▶ **WHAT TO WORK ON**
The answer must consist of every line in the records below that contains the string "style".

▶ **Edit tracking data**
= Beginning of Section =
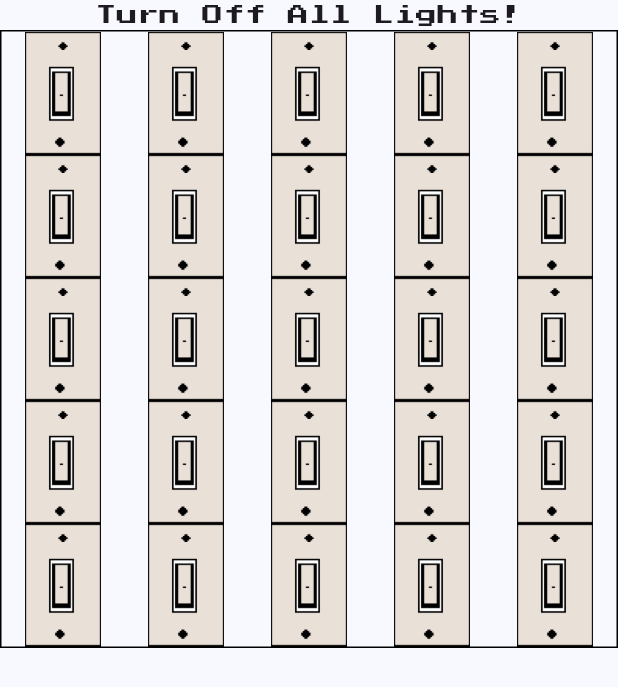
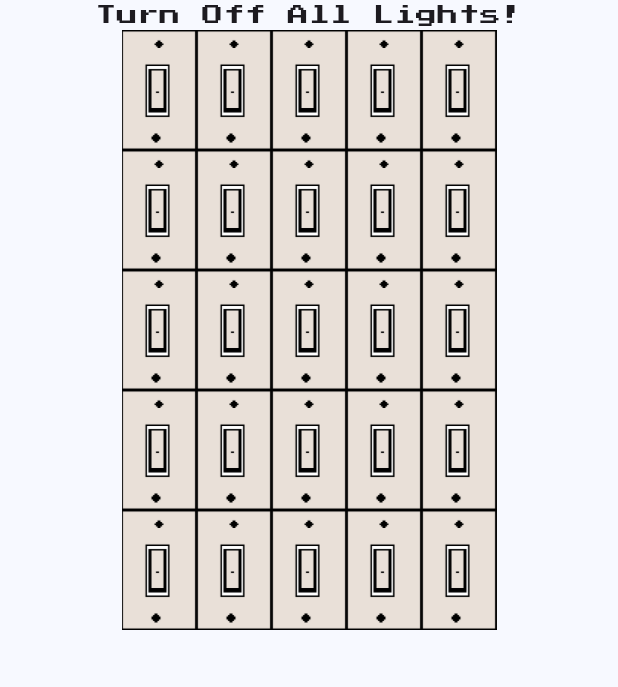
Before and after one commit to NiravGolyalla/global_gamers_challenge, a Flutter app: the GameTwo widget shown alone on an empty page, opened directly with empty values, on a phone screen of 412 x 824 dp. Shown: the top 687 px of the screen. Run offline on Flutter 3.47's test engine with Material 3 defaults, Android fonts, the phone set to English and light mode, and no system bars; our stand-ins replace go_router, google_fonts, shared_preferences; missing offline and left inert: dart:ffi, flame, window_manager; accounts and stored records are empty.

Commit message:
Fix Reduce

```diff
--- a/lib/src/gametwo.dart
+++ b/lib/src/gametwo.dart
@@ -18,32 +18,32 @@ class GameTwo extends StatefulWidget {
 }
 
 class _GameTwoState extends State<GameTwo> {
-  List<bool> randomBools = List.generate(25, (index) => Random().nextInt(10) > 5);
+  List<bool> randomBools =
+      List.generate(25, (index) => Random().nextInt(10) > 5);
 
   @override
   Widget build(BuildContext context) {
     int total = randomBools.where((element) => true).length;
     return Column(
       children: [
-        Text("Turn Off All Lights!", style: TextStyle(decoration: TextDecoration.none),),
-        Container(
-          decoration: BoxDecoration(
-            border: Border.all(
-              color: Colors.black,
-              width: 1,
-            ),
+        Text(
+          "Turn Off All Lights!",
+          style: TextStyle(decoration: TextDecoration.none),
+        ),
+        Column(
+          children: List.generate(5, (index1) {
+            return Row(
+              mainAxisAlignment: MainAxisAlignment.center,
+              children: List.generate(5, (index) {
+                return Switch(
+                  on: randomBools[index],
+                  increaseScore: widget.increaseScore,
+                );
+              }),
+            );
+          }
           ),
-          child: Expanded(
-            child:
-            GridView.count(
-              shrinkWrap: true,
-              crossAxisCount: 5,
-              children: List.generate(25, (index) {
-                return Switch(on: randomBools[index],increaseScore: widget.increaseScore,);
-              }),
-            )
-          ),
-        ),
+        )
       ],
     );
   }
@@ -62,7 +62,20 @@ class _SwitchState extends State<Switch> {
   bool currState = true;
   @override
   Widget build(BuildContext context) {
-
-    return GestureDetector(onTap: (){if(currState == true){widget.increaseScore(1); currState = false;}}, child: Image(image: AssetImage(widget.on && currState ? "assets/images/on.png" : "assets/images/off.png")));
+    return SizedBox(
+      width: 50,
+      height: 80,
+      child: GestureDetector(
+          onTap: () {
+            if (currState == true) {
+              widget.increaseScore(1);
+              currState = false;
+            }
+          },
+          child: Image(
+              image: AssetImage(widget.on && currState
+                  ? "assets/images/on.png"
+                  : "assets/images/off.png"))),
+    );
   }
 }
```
= End of Section =
= Beginning of Section =
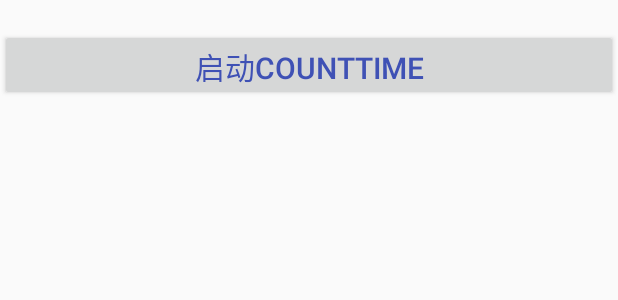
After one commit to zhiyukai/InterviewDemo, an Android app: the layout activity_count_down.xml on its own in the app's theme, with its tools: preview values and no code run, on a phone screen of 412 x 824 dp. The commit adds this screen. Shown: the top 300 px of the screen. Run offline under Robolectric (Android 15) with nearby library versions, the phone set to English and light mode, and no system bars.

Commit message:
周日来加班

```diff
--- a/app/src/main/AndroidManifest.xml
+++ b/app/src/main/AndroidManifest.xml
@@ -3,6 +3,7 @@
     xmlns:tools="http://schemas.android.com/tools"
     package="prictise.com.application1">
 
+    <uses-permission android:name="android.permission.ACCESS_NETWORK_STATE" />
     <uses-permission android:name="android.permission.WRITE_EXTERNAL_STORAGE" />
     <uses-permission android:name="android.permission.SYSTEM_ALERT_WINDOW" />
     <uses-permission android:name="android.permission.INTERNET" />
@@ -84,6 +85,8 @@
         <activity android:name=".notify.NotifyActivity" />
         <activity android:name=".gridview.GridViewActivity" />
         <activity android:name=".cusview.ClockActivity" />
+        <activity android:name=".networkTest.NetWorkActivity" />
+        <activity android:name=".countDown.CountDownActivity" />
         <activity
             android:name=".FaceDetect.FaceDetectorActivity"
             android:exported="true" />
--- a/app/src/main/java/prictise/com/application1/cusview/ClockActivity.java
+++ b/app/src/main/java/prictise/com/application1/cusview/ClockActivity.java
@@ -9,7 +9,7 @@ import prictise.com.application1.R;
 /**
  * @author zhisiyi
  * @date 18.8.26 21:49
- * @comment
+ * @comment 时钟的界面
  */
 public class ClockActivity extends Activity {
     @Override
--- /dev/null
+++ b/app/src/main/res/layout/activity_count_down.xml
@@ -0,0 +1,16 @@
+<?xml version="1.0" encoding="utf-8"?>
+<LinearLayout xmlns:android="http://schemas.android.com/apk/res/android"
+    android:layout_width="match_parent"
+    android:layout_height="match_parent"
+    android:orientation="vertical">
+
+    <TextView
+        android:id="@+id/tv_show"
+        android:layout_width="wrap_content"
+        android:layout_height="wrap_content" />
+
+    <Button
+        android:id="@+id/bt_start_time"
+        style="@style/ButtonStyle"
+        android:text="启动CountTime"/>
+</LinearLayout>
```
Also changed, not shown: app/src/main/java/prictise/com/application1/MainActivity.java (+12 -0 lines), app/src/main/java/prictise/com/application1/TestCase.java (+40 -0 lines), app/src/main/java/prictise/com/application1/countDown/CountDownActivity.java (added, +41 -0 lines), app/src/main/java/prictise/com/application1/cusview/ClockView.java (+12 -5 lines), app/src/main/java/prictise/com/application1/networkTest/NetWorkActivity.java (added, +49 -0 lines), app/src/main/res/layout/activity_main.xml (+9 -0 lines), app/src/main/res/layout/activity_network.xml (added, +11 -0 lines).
= End of Section =
▶ **ANSWER BELOW**
-        Text("Turn Off All Lights!", style: TextStyle(decoration: TextDecoration.none),),
+          style: TextStyle(decoration: TextDecoration.none),
+        style="@style/ButtonStyle"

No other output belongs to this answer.